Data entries
——
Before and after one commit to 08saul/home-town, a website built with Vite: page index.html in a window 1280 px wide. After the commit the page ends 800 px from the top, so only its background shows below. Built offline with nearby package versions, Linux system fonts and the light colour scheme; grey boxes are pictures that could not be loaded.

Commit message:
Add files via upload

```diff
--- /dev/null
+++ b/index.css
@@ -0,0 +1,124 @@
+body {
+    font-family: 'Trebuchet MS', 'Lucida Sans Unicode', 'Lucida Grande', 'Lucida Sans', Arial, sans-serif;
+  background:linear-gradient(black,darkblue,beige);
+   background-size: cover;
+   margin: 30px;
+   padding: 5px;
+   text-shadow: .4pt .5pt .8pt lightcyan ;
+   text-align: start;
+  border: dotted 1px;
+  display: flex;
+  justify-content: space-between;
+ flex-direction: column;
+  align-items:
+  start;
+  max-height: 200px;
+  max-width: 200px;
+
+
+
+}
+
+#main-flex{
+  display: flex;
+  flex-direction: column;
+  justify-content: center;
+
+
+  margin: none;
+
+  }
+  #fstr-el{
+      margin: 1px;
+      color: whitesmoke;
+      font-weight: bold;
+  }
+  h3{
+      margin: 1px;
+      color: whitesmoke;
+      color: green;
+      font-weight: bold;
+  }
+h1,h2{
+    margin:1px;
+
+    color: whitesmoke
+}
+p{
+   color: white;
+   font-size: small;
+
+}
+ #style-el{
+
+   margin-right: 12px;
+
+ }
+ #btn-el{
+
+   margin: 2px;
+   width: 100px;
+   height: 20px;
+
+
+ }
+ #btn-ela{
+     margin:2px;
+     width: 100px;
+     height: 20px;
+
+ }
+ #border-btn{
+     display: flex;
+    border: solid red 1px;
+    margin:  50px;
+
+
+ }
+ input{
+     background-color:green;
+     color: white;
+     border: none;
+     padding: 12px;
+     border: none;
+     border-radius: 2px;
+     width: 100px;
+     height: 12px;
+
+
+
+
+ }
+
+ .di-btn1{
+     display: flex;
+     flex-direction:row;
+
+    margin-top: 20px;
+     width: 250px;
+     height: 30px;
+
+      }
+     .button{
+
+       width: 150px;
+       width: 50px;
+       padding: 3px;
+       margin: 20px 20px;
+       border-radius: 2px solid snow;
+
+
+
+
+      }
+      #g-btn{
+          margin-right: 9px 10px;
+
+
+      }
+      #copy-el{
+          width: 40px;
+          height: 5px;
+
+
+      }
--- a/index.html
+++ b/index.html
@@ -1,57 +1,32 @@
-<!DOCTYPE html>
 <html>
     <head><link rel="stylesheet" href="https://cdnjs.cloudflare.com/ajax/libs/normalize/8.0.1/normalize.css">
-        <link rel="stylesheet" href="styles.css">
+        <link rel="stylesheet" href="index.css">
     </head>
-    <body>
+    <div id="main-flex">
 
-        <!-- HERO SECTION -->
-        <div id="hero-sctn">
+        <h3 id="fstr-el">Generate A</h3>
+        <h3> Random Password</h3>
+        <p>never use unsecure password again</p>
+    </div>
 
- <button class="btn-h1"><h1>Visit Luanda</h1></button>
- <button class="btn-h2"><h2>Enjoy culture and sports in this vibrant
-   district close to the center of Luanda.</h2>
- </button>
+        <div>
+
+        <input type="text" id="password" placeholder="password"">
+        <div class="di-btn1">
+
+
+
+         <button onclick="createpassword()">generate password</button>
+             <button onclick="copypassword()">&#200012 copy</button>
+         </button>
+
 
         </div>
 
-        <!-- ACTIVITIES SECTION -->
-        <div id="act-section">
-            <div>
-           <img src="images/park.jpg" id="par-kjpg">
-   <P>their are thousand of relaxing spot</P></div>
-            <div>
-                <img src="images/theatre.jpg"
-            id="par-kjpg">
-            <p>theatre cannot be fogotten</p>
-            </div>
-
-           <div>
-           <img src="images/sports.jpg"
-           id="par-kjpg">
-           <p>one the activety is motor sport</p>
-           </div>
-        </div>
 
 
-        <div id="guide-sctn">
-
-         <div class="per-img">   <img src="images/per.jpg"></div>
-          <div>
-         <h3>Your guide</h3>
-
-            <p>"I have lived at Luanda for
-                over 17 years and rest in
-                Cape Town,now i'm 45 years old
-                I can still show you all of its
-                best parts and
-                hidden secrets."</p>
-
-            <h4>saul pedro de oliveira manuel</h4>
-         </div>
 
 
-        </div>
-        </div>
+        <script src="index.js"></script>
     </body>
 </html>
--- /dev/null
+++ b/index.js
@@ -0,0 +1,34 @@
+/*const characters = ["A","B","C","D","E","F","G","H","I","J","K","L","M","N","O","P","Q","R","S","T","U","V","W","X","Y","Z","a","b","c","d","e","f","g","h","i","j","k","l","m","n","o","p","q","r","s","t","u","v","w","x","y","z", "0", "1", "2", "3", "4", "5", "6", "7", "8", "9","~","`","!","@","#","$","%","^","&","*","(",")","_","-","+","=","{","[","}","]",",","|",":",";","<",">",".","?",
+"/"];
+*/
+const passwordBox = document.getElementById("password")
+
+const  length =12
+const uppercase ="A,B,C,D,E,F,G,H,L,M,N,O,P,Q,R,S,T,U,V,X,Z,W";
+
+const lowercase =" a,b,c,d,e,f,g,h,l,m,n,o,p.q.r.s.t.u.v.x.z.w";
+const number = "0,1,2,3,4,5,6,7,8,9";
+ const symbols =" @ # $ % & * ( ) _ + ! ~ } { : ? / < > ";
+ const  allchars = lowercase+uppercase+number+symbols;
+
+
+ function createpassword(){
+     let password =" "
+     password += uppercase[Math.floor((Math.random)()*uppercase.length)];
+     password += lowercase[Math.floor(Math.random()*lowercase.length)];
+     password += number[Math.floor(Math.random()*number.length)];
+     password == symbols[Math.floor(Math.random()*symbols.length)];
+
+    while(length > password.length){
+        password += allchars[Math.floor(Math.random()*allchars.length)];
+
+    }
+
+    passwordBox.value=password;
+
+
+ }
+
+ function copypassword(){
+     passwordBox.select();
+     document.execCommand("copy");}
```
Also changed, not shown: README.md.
——
= Problem details =
Search the records above for "height". Copy each line where it is found.

= Response =
+  max-height: 200px;
+   height: 20px;
+     height: 20px;
+     height: 12px;
+     height: 30px;
+          height: 5px;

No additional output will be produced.